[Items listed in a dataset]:
========================
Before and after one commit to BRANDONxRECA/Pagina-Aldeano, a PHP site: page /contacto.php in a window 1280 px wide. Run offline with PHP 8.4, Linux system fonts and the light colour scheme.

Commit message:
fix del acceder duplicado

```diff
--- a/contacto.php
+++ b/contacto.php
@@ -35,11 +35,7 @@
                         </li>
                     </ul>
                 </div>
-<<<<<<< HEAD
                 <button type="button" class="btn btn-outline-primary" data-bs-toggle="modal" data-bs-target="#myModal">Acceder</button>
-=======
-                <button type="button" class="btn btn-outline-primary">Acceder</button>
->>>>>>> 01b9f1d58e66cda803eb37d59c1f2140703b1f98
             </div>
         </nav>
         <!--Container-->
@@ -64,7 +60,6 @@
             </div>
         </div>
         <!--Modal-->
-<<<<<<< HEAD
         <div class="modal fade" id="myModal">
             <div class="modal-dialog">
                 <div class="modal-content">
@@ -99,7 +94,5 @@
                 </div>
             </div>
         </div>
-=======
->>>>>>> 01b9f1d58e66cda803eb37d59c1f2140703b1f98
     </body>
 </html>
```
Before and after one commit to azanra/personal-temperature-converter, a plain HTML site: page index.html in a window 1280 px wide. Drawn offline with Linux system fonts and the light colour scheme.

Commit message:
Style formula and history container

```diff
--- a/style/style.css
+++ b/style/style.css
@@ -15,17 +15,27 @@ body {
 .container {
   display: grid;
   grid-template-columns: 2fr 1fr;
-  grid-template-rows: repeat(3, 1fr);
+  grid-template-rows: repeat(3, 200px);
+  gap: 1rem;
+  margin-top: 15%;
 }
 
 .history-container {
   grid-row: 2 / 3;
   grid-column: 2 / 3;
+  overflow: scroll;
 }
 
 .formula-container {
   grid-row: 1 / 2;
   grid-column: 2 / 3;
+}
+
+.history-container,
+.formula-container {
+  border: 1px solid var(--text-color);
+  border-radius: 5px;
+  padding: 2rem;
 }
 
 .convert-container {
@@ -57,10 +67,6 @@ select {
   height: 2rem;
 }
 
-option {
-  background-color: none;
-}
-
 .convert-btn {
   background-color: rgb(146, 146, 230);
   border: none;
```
========================
All records shown above are to be output exactly.

[TASK RESULT]:
Before and after one commit to BRANDONxRECA/Pagina-Aldeano, a PHP site: page /contacto.php in a window 1280 px wide. Run offline with PHP 8.4, Linux system fonts and the light colour scheme.

Commit message:
fix del acceder duplicado

```diff
--- a/contacto.php
+++ b/contacto.php
@@ -35,11 +35,7 @@
                         </li>
                     </ul>
                 </div>
-<<<<<<< HEAD
                 <button type="button" class="btn btn-outline-primary" data-bs-toggle="modal" data-bs-target="#myModal">Acceder</button>
-=======
-                <button type="button" class="btn btn-outline-primary">Acceder</button>
->>>>>>> 01b9f1d58e66cda803eb37d59c1f2140703b1f98
             </div>
         </nav>
         <!--Container-->
@@ -64,7 +60,6 @@
             </div>
         </div>
         <!--Modal-->
-<<<<<<< HEAD
         <div class="modal fade" id="myModal">
             <div class="modal-dialog">
                 <div class="modal-content">
@@ -99,7 +94,5 @@
                 </div>
             </div>
         </div>
-=======
->>>>>>> 01b9f1d58e66cda803eb37d59c1f2140703b1f98
     </body>
 </html>
```
Before and after one commit to azanra/personal-temperature-converter, a plain HTML site: page index.html in a window 1280 px wide. Drawn offline with Linux system fonts and the light colour scheme.

Commit message:
Style formula and history container

```diff
--- a/style/style.css
+++ b/style/style.css
@@ -15,17 +15,27 @@ body {
 .container {
   display: grid;
   grid-template-columns: 2fr 1fr;
-  grid-template-rows: repeat(3, 1fr);
+  grid-template-rows: repeat(3, 200px);
+  gap: 1rem;
+  margin-top: 15%;
 }
 
 .history-container {
   grid-row: 2 / 3;
   grid-column: 2 / 3;
+  overflow: scroll;
 }
 
 .formula-container {
   grid-row: 1 / 2;
   grid-column: 2 / 3;
+}
+
+.history-container,
+.formula-container {
+  border: 1px solid var(--text-color);
+  border-radius: 5px;
+  padding: 2rem;
 }
 
 .convert-container {
@@ -57,10 +67,6 @@ select {
   height: 2rem;
 }
 
-option {
-  background-color: none;
-}
-
 .convert-btn {
   background-color: rgb(146, 146, 230);
   border: none;
```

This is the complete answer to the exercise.